● **Problem description**: Where in the records does the word "pages" occur? Copy each line in which it does.

● **Material provided**:
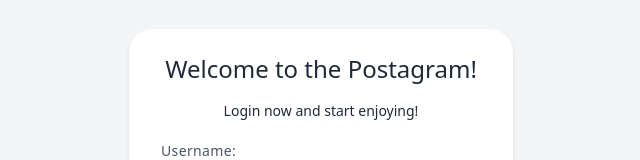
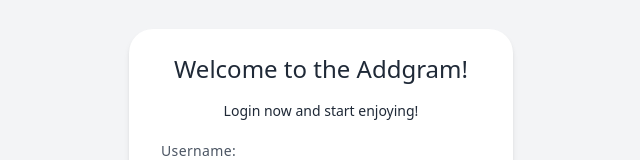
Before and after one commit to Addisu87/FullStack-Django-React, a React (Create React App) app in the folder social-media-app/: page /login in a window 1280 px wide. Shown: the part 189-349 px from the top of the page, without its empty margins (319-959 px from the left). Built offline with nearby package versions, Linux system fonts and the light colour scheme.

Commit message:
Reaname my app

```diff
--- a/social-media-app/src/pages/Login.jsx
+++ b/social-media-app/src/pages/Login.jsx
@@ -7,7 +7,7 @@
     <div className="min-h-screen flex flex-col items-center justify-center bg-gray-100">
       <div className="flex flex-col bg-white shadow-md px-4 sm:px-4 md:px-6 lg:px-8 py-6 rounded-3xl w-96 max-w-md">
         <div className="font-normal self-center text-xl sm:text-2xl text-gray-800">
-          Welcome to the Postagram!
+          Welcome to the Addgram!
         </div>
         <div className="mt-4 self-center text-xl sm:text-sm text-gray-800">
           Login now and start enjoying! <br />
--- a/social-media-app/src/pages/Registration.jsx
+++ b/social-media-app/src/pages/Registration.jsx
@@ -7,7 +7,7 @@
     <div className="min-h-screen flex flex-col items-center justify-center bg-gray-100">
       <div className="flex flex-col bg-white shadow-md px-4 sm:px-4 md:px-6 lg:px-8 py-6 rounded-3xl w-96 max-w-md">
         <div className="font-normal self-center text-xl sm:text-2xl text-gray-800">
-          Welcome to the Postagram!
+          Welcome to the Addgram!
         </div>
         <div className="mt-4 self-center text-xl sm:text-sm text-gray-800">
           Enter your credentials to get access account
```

...

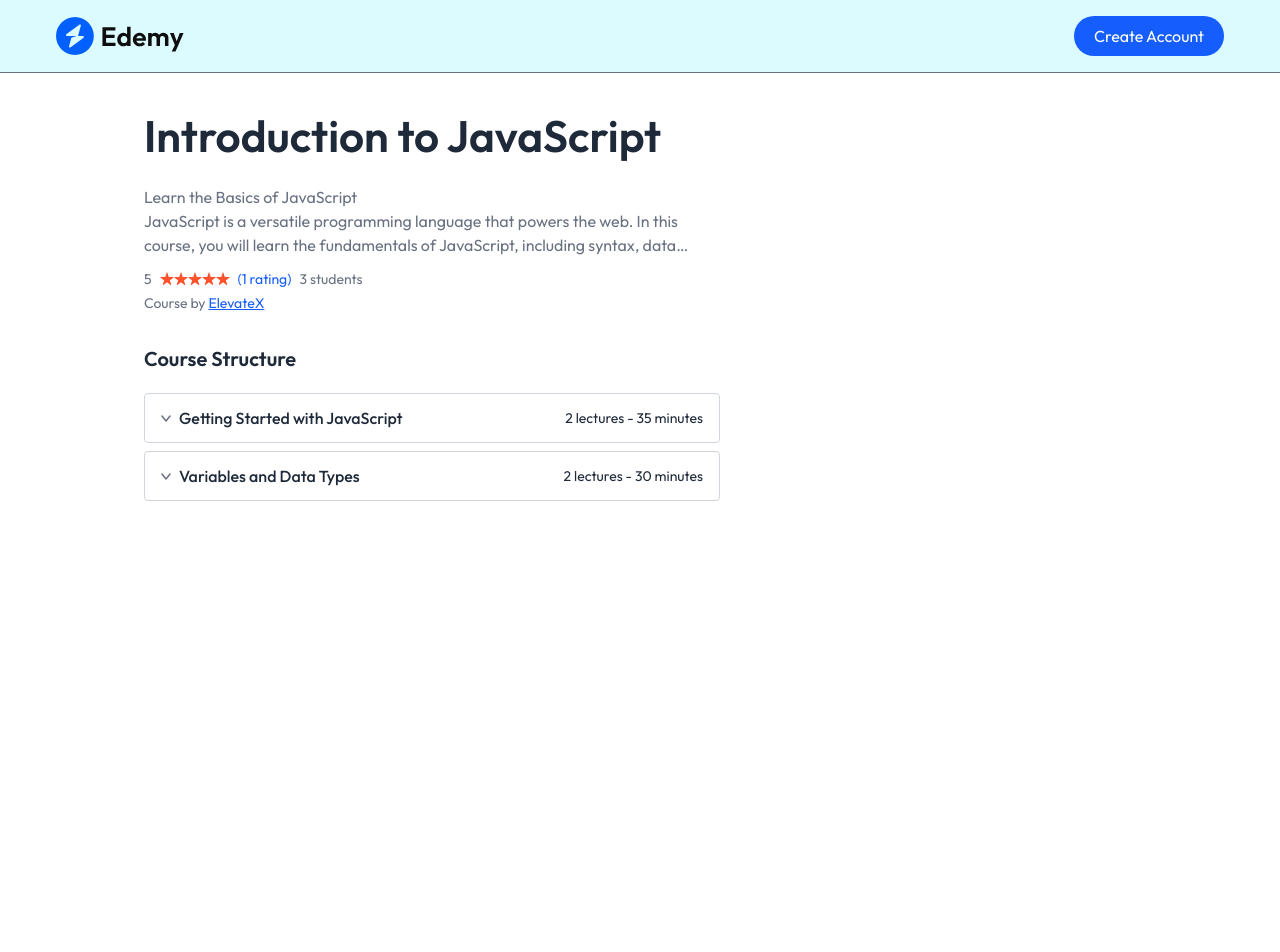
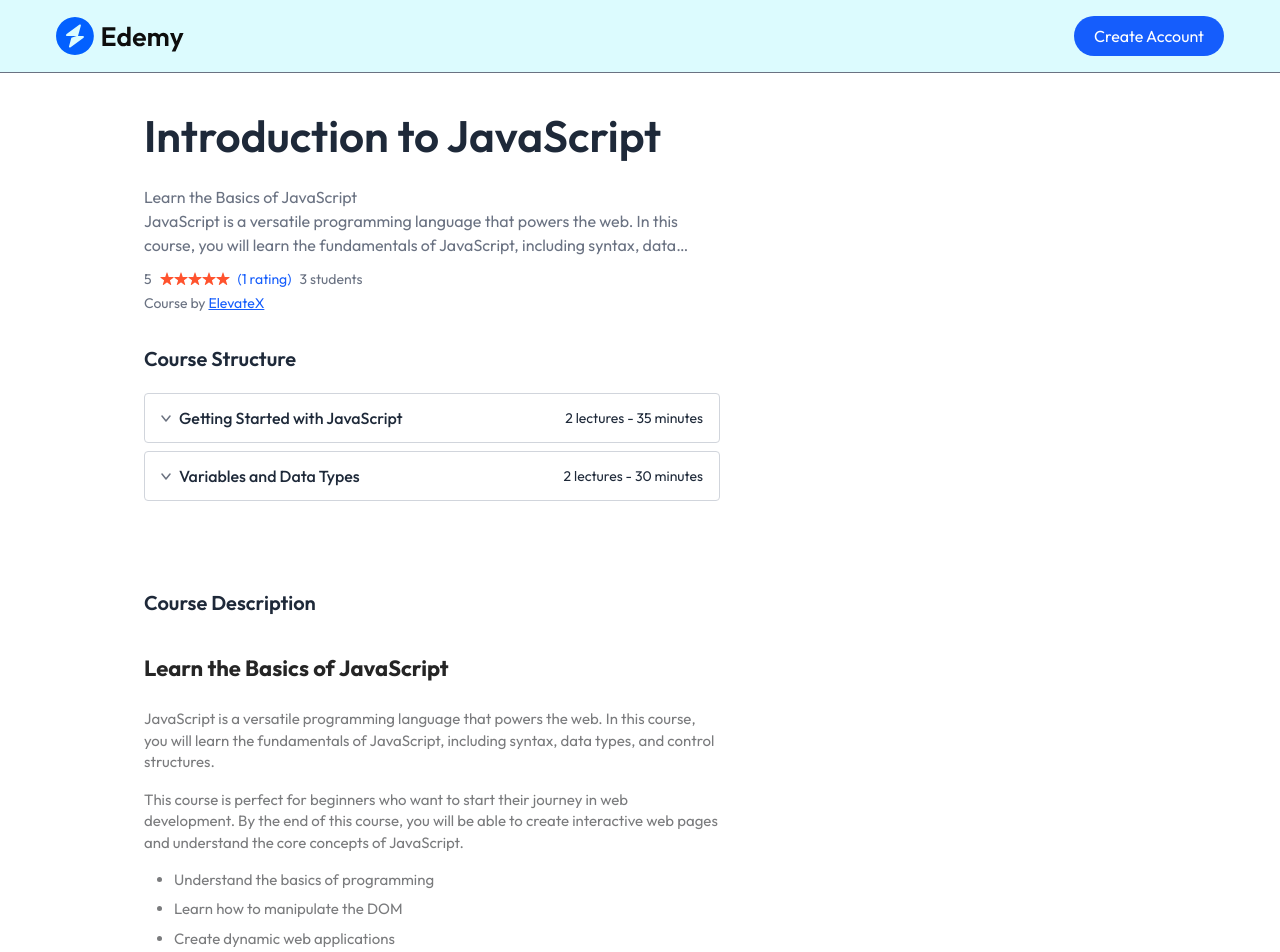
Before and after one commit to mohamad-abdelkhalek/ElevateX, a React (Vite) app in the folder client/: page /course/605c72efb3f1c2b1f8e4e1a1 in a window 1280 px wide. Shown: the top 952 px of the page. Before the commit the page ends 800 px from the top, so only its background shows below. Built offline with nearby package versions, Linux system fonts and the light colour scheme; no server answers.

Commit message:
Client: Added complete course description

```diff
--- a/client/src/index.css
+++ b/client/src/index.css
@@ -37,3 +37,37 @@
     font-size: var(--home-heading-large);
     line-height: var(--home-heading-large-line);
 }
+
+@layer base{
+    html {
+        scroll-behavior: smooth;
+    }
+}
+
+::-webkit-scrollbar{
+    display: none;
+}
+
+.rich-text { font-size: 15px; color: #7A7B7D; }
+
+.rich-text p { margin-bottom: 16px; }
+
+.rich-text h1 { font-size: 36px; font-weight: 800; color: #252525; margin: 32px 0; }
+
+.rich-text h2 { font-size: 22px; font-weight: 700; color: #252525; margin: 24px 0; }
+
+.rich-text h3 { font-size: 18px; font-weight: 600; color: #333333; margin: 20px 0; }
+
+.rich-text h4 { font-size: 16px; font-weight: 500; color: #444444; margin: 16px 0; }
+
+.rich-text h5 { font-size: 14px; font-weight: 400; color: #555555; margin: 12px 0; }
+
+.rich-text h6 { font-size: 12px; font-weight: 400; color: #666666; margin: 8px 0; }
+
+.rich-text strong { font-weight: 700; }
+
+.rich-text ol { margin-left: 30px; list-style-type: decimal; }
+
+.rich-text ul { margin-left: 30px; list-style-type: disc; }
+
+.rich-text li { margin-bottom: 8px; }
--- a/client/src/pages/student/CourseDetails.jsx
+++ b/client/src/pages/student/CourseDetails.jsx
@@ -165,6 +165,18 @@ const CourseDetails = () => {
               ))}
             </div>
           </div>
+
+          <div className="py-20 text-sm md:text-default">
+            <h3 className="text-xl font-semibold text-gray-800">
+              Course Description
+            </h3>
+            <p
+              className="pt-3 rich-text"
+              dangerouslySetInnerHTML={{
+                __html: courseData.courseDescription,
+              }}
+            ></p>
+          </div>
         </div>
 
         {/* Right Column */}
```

---

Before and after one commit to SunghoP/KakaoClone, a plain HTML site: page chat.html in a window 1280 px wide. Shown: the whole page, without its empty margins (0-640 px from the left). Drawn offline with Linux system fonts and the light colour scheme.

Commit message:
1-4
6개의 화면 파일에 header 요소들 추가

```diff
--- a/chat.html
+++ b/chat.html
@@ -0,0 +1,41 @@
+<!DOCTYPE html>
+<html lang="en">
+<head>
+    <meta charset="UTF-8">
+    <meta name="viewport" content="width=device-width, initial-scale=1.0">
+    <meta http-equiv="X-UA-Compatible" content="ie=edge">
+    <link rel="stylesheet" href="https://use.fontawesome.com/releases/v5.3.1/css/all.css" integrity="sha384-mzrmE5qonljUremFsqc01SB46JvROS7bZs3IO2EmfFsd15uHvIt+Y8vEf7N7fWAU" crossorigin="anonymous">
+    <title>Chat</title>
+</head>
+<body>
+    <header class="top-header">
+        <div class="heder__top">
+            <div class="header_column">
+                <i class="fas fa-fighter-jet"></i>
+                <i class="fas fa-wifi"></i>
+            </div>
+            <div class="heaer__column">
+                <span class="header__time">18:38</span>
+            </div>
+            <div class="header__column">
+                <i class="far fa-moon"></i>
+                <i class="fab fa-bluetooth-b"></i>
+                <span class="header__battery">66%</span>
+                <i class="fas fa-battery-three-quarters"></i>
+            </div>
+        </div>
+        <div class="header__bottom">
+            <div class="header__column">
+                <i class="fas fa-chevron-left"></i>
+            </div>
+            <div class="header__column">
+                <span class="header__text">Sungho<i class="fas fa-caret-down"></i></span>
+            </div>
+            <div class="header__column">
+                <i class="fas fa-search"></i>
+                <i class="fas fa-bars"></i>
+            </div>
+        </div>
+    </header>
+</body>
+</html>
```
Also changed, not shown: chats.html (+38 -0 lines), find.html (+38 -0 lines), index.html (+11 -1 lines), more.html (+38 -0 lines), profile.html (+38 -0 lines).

● **Response area**:
--- a/social-media-app/src/pages/Login.jsx
+++ b/social-media-app/src/pages/Login.jsx
--- a/social-media-app/src/pages/Registration.jsx
+++ b/social-media-app/src/pages/Registration.jsx
--- a/client/src/pages/student/CourseDetails.jsx
+++ b/client/src/pages/student/CourseDetails.jsx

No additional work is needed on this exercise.